===== Available data =====

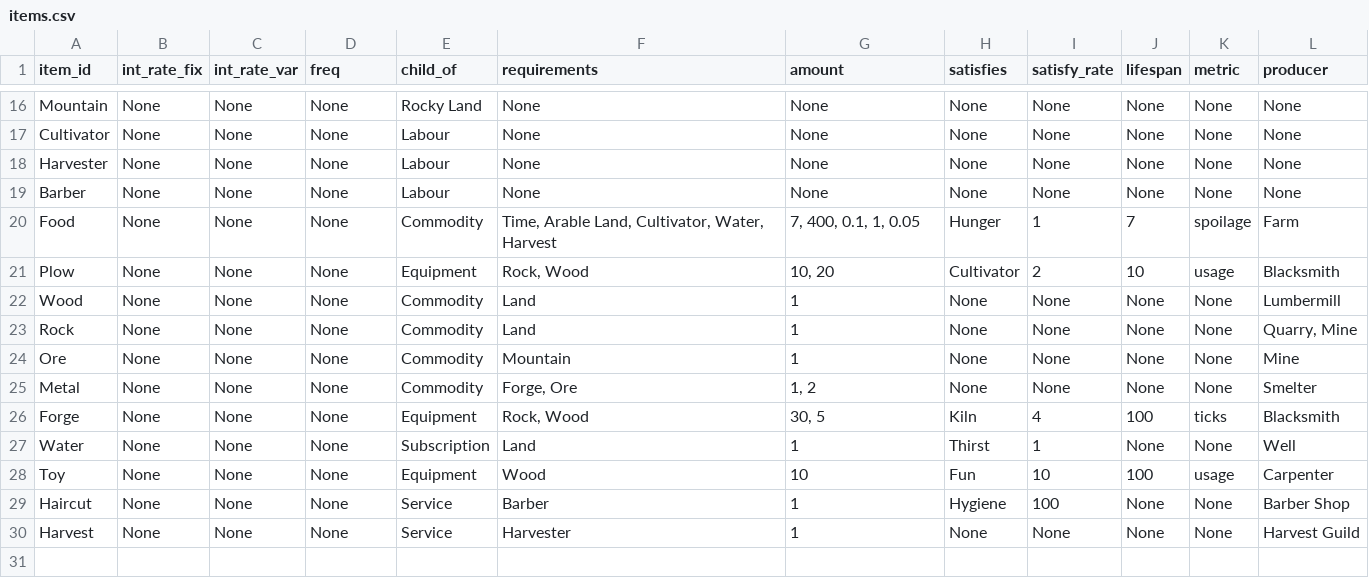
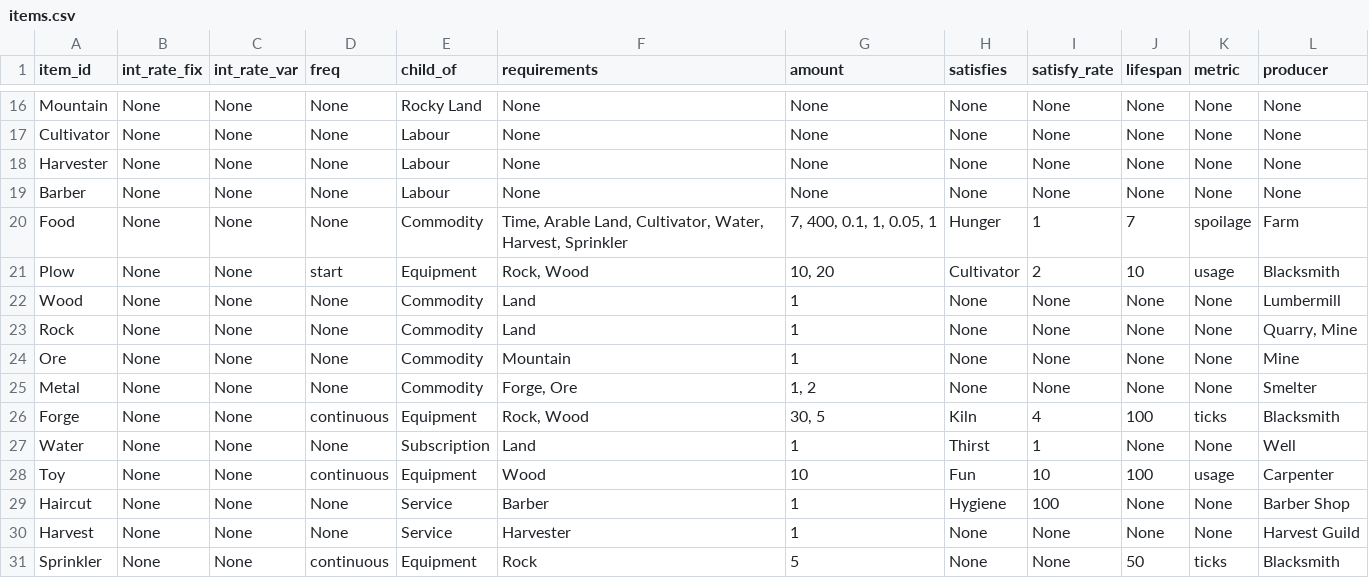
Before and after one commit to ralexander11/acct_legacy, a CSV file: data/items.csv, drawn as a sheet; only a part is shown, gaps mark what is left out.

```diff
--- a/data/items.csv
+++ b/data/items.csv
@@ -19,4 +19,4 @@ Harvester,None,None,None,Labour,None,None,None,None,None,None,None
 Barber,None,None,None,Labour,None,None,None,None,None,None,None
-Food,None,None,None,Commodity,"Time, Arable Land, Cultivator, Water, Harvest","7, 400, 0.1, 1, 0.05",Hunger,1,7,spoilage,Farm
-Plow,None,None,None,Equipment,"Rock, Wood","10, 20",Cultivator,2,10,usage,Blacksmith
+Food,None,None,None,Commodity,"Time, Arable Land, Cultivator, Water, Harvest, Sprinkler","7, 400, 0.1, 1, 0.05, 1",Hunger,1,7,spoilage,Farm
+Plow,None,None,start,Equipment,"Rock, Wood","10, 20",Cultivator,2,10,usage,Blacksmith
 Wood,None,None,None,Commodity,Land,1,None,None,None,None,Lumbermill
@@ -25,6 +25,7 @@ Ore,None,None,None,Commodity,Mountain,1,None,None,None,None,Mine
 Metal,None,None,None,Commodity,"Forge, Ore","1, 2",None,None,None,None,Smelter
-Forge,None,None,None,Equipment,"Rock, Wood","30, 5",Kiln,4,100,ticks,Blacksmith
+Forge,None,None,continuous,Equipment,"Rock, Wood","30, 5",Kiln,4,100,ticks,Blacksmith
 Water,None,None,None,Subscription,Land,1,Thirst,1,None,None,Well
-Toy,None,None,None,Equipment,Wood,10,Fun,10,100,usage,Carpenter
+Toy,None,None,continuous,Equipment,Wood,10,Fun,10,100,usage,Carpenter
 Haircut,None,None,None,Service,Barber,1,Hygiene,100,None,None,Barber Shop
 Harvest,None,None,None,Service,Harvester,1,None,None,None,None,Harvest Guild
+Sprinkler,None,None,continuous,Equipment,Rock,5,None,None,50,ticks,Blacksmith
```
Also changed, not shown: 5 other files.
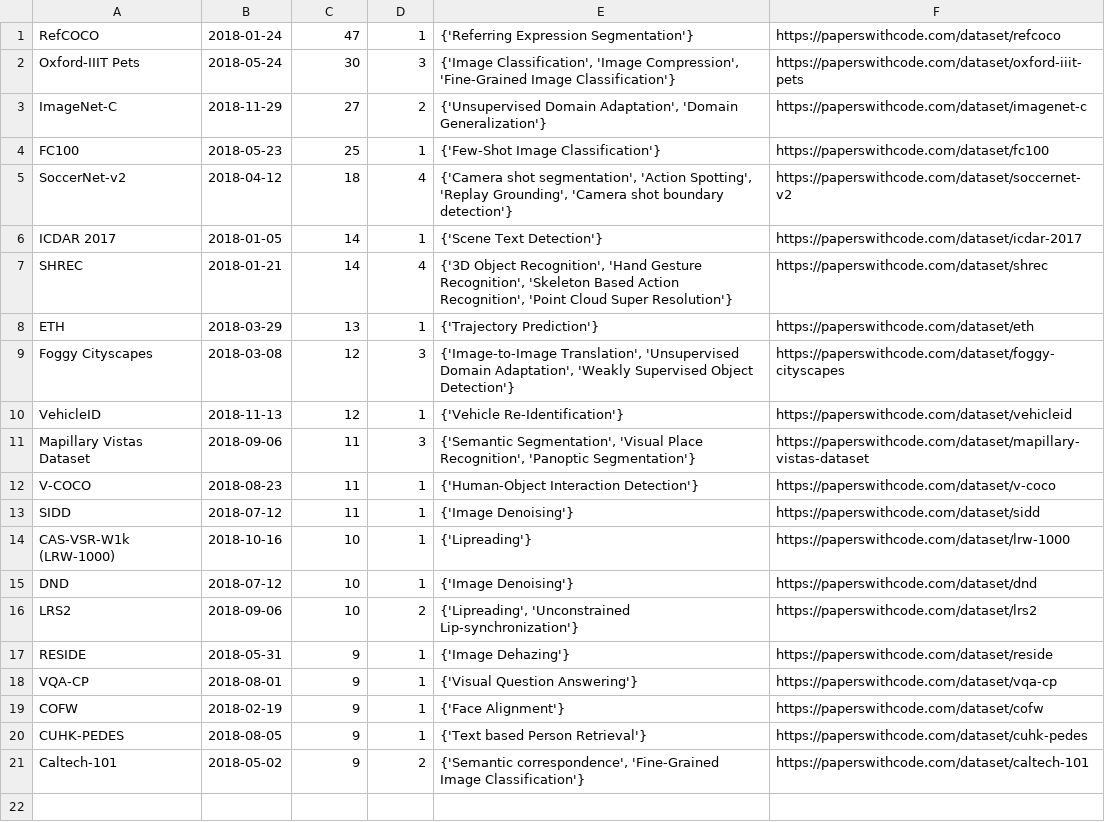
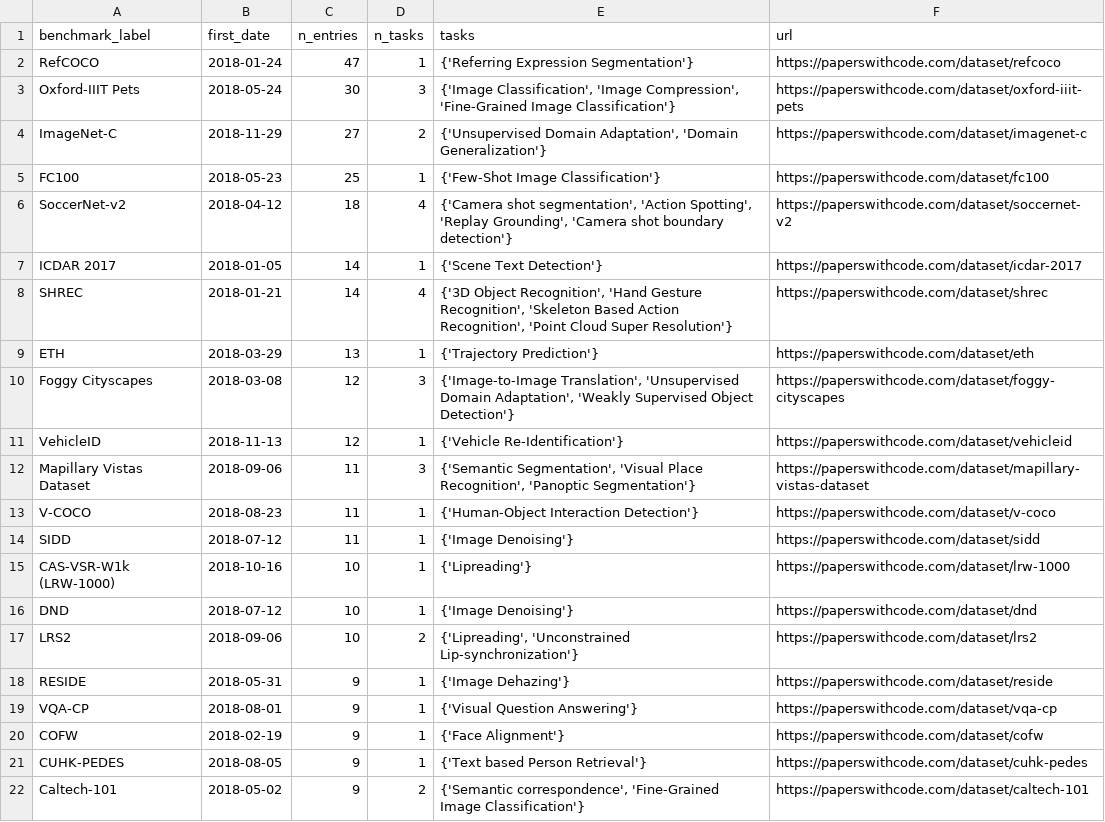
Before and after one commit to OpenBioLink/ITO, a CSV file: notebooks/barbosa-silva-etal-2022/benchmark_analysis/popular.csv, drawn as a sheet; the diff names each change by its address in the sheet, - before the commit and + after, or states it on an @@ line.

```diff
--- a/notebooks/barbosa-silva-etal-2022/benchmark_analysis/popular.csv
+++ b/notebooks/barbosa-silva-etal-2022/benchmark_analysis/popular.csv
+row 1: benchmark_label | first_date | n_entries | n_tasks | tasks | url
```
Also changed, not shown: notebooks/barbosa-silva-etal-2022/benchmark_analysis/all_unfiltered.csv, notebooks/barbosa-silva-etal-2022/benchmark_analysis/unpopular.csv.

=====

Assignment: Please retype the data exactly. The pictures do not go in.

Your response:
Before and after one commit to ralexander11/acct_legacy, a CSV file: data/items.csv, drawn as a sheet; only a part is shown, gaps mark what is left out.

```diff
--- a/data/items.csv
+++ b/data/items.csv
@@ -19,4 +19,4 @@ Harvester,None,None,None,Labour,None,None,None,None,None,None,None
 Barber,None,None,None,Labour,None,None,None,None,None,None,None
-Food,None,None,None,Commodity,"Time, Arable Land, Cultivator, Water, Harvest","7, 400, 0.1, 1, 0.05",Hunger,1,7,spoilage,Farm
-Plow,None,None,None,Equipment,"Rock, Wood","10, 20",Cultivator,2,10,usage,Blacksmith
+Food,None,None,None,Commodity,"Time, Arable Land, Cultivator, Water, Harvest, Sprinkler","7, 400, 0.1, 1, 0.05, 1",Hunger,1,7,spoilage,Farm
+Plow,None,None,start,Equipment,"Rock, Wood","10, 20",Cultivator,2,10,usage,Blacksmith
 Wood,None,None,None,Commodity,Land,1,None,None,None,None,Lumbermill
@@ -25,6 +25,7 @@ Ore,None,None,None,Commodity,Mountain,1,None,None,None,None,Mine
 Metal,None,None,None,Commodity,"Forge, Ore","1, 2",None,None,None,None,Smelter
-Forge,None,None,None,Equipment,"Rock, Wood","30, 5",Kiln,4,100,ticks,Blacksmith
+Forge,None,None,continuous,Equipment,"Rock, Wood","30, 5",Kiln,4,100,ticks,Blacksmith
 Water,None,None,None,Subscription,Land,1,Thirst,1,None,None,Well
-Toy,None,None,None,Equipment,Wood,10,Fun,10,100,usage,Carpenter
+Toy,None,None,continuous,Equipment,Wood,10,Fun,10,100,usage,Carpenter
 Haircut,None,None,None,Service,Barber,1,Hygiene,100,None,None,Barber Shop
 Harvest,None,None,None,Service,Harvester,1,None,None,None,None,Harvest Guild
+Sprinkler,None,None,continuous,Equipment,Rock,5,None,None,50,ticks,Blacksmith
```
Also changed, not shown: 5 other files.
Before and after one commit to OpenBioLink/ITO, a CSV file: notebooks/barbosa-silva-etal-2022/benchmark_analysis/popular.csv, drawn as a sheet; the diff names each change by its address in the sheet, - before the commit and + after, or states it on an @@ line.

```diff
--- a/notebooks/barbosa-silva-etal-2022/benchmark_analysis/popular.csv
+++ b/notebooks/barbosa-silva-etal-2022/benchmark_analysis/popular.csv
+row 1: benchmark_label | first_date | n_entries | n_tasks | tasks | url
```
Also changed, not shown: notebooks/barbosa-silva-etal-2022/benchmark_analysis/all_unfiltered.csv, notebooks/barbosa-silva-etal-2022/benchmark_analysis/unpopular.csv.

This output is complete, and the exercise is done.